- [Aim of the task]: In full and word for word, copy the listing; no pictures belong in the copy.

╔══

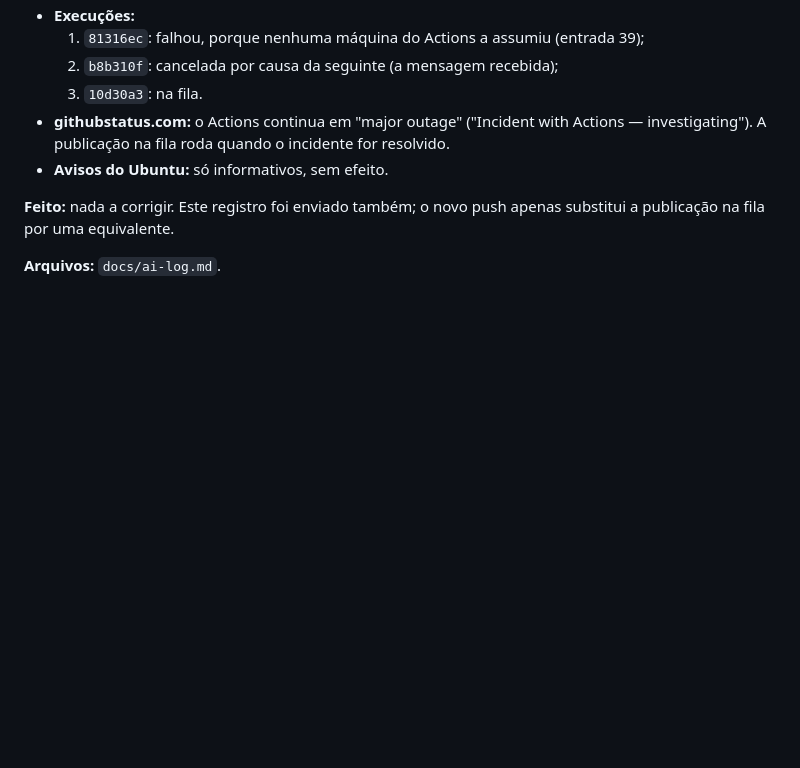
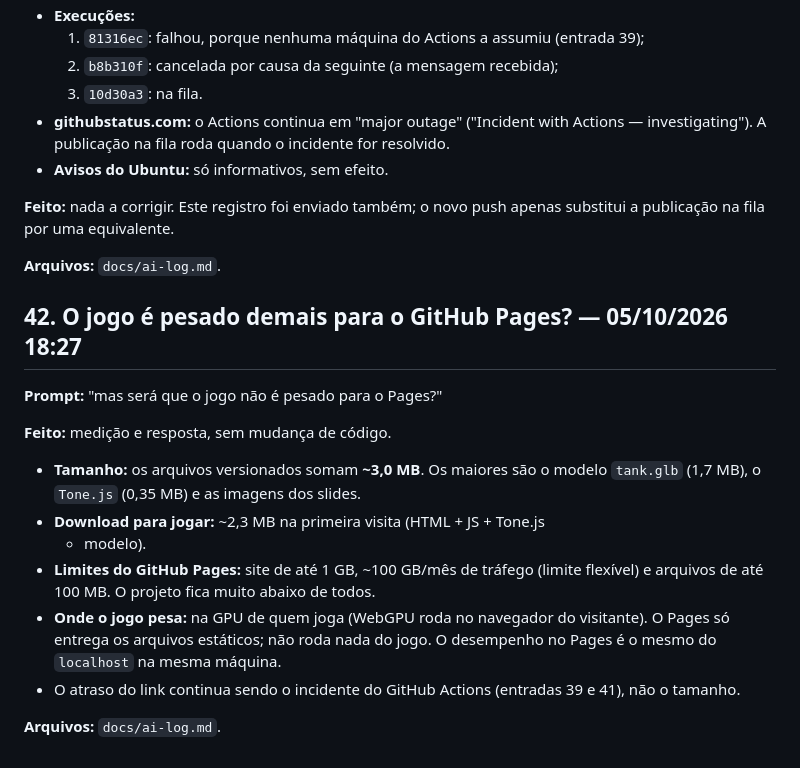
Before and after one commit to GiuNogueiraSa/fortress-assault, a Markdown page: docs/ai-log.md, the part around the change. GitHub-like rendering; blank space fills up the shorter version.

Commit message:
docs: ai-log entry 42 (tamanho do site x limites do GitHub Pages)
Co-Authored-By: Claude Opus 5.5 <noreply@anthropic.com>

```diff
--- a/docs/ai-log.md
+++ b/docs/ai-log.md
@@ -1904,3 +1904,24 @@ priority waiting request for pages build and deployment @ main exists"
 apenas substitui a publicação na fila por uma equivalente.
 
 **Arquivos:** `docs/ai-log.md`.
+
+## 42. O jogo é pesado demais para o GitHub Pages? — 05/10/2026 18:27
+
+**Prompt:** "mas será que o jogo não é pesado para o Pages?"
+
+**Feito:** medição e resposta, sem mudança de código.
+- **Tamanho:** os arquivos versionados somam **~3,0 MB**. Os maiores são o
+  modelo `tank.glb` (1,7 MB), o `Tone.js` (0,35 MB) e as imagens dos
+  slides.
+- **Download para jogar:** ~2,3 MB na primeira visita (HTML + JS + Tone.js
+  + modelo).
+- **Limites do GitHub Pages:** site de até 1 GB, ~100 GB/mês de tráfego
+  (limite flexível) e arquivos de até 100 MB. O projeto fica muito abaixo
+  de todos.
+- **Onde o jogo pesa:** na GPU de quem joga (WebGPU roda no navegador do
+  visitante). O Pages só entrega os arquivos estáticos; não roda nada do
+  jogo. O desempenho no Pages é o mesmo do `localhost` na mesma máquina.
+- O atraso do link continua sendo o incidente do GitHub Actions (entradas
+  39 e 41), não o tamanho.
+
+**Arquivos:** `docs/ai-log.md`.
```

╚══

- [Answer section]:
Before and after one commit to GiuNogueiraSa/fortress-assault, a Markdown page: docs/ai-log.md, the part around the change. GitHub-like rendering; blank space fills up the shorter version.

Commit message:
docs: ai-log entry 42 (tamanho do site x limites do GitHub Pages)
Co-Authored-By: Claude Opus 5.5 <noreply@anthropic.com>

```diff
--- a/docs/ai-log.md
+++ b/docs/ai-log.md
@@ -1904,3 +1904,24 @@ priority waiting request for pages build and deployment @ main exists"
 apenas substitui a publicação na fila por uma equivalente.
 
 **Arquivos:** `docs/ai-log.md`.
+
+## 42. O jogo é pesado demais para o GitHub Pages? — 05/10/2026 18:27
+
+**Prompt:** "mas será que o jogo não é pesado para o Pages?"
+
+**Feito:** medição e resposta, sem mudança de código.
+- **Tamanho:** os arquivos versionados somam **~3,0 MB**. Os maiores são o
+  modelo `tank.glb` (1,7 MB), o `Tone.js` (0,35 MB) e as imagens dos
+  slides.
+- **Download para jogar:** ~2,3 MB na primeira visita (HTML + JS + Tone.js
+  + modelo).
+- **Limites do GitHub Pages:** site de até 1 GB, ~100 GB/mês de tráfego
+  (limite flexível) e arquivos de até 100 MB. O projeto fica muito abaixo
+  de todos.
+- **Onde o jogo pesa:** na GPU de quem joga (WebGPU roda no navegador do
+  visitante). O Pages só entrega os arquivos estáticos; não roda nada do
+  jogo. O desempenho no Pages é o mesmo do `localhost` na mesma máquina.
+- O atraso do link continua sendo o incidente do GitHub Actions (entradas
+  39 e 41), não o tamanho.
+
+**Arquivos:** `docs/ai-log.md`.
```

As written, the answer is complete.